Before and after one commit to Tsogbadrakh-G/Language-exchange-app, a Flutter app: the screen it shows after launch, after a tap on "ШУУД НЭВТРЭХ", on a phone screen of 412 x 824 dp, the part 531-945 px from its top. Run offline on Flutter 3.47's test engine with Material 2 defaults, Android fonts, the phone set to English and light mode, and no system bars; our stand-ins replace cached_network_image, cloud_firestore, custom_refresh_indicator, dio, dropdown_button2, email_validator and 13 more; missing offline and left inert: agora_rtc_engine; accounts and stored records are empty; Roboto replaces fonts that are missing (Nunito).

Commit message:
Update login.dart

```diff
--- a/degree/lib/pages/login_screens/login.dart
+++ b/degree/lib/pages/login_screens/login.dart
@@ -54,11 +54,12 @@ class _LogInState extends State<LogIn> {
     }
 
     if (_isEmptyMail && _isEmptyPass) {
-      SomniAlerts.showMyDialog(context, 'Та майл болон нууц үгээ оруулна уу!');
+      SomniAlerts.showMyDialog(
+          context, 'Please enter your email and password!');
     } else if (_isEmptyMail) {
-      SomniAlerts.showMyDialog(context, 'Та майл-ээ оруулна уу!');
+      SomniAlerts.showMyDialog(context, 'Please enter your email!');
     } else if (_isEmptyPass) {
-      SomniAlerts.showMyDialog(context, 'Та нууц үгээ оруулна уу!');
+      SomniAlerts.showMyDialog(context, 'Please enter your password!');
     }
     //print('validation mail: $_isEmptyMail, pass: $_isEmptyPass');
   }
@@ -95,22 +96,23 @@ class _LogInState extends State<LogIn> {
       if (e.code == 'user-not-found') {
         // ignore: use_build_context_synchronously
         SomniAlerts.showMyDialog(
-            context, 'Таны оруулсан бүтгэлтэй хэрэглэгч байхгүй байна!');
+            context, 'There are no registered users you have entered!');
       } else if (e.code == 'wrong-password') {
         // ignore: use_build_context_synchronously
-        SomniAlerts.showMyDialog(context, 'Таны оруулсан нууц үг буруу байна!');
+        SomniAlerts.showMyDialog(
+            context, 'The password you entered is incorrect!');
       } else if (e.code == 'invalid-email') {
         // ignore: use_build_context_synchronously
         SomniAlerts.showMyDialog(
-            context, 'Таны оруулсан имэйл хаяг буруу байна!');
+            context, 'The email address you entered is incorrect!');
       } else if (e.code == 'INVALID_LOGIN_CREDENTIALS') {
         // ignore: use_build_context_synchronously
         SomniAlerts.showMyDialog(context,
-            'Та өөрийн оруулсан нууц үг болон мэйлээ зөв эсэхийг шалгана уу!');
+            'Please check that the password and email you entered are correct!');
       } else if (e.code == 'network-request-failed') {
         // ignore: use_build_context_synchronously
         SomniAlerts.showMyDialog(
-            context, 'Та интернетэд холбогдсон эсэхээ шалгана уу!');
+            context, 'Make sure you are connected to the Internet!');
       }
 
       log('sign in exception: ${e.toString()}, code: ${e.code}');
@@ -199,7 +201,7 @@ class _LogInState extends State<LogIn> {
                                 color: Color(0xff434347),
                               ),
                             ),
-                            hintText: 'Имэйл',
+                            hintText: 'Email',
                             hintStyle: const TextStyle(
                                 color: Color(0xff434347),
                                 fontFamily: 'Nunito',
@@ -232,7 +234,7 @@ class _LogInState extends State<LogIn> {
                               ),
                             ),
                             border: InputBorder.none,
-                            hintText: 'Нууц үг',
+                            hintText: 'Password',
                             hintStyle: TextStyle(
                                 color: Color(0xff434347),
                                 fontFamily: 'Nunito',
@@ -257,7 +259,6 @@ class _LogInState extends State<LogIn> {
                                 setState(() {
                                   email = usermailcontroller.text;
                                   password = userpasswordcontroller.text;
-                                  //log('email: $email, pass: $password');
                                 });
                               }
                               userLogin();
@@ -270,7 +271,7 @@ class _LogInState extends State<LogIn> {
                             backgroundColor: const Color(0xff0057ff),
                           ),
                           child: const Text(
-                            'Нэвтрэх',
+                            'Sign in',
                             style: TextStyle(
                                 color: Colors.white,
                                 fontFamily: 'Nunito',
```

━━━━━━━━━━

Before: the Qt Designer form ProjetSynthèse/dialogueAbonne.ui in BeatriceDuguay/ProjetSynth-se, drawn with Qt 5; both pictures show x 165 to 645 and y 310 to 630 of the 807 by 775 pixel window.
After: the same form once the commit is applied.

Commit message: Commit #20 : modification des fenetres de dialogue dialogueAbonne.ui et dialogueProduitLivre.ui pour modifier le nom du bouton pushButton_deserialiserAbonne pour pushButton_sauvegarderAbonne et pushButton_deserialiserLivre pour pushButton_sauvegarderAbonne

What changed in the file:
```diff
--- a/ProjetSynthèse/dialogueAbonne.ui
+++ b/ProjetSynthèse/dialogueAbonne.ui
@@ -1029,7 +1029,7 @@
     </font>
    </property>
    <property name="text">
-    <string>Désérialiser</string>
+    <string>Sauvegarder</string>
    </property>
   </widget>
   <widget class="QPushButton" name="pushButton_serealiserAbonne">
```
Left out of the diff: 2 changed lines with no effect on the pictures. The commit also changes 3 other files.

━━━━━━━━━━

## TASK BRIEF
Which of the lines above carry the string "class"? Pick them out and copy them.

## OUTPUT
@@ -54,11 +54,12 @@ class _LogInState extends State<LogIn> {
@@ -95,22 +96,23 @@ class _LogInState extends State<LogIn> {
@@ -199,7 +201,7 @@ class _LogInState extends State<LogIn> {
@@ -232,7 +234,7 @@ class _LogInState extends State<LogIn> {
@@ -257,7 +259,6 @@ class _LogInState extends State<LogIn> {
@@ -270,7 +271,7 @@ class _LogInState extends State<LogIn> {
   <widget class="QPushButton" name="pushButton_serealiserAbonne">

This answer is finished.